Your task - Select the lines below containing the word "primary".

(Information supplied begins)

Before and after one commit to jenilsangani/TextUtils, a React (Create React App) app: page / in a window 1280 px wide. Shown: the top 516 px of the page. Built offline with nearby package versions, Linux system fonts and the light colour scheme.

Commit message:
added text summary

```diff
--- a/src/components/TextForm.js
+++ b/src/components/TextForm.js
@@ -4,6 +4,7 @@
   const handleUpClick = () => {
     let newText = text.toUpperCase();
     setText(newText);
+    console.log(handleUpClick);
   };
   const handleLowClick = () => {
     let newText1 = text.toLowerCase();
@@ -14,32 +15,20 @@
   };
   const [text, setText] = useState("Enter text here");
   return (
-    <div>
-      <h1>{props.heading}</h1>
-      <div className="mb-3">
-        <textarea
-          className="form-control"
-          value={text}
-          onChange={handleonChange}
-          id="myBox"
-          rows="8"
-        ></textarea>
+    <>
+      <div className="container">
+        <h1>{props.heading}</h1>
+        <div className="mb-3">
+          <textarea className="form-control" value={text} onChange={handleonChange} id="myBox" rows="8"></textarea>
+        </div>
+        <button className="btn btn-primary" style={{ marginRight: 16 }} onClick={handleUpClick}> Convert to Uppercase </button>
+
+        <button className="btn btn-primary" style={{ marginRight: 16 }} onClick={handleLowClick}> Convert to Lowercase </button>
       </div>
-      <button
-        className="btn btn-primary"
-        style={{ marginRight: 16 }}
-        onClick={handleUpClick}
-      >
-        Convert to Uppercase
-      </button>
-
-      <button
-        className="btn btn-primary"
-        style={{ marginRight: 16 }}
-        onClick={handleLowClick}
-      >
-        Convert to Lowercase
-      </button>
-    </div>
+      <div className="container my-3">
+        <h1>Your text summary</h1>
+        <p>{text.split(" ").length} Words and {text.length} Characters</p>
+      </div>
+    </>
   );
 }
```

(Information supplied ends)

Exercise result -
+        <button className="btn btn-primary" style={{ marginRight: 16 }} onClick={handleUpClick}> Convert to Uppercase </button>
+        <button className="btn btn-primary" style={{ marginRight: 16 }} onClick={handleLowClick}> Convert to Lowercase </button>
-        className="btn btn-primary"
-        className="btn btn-primary"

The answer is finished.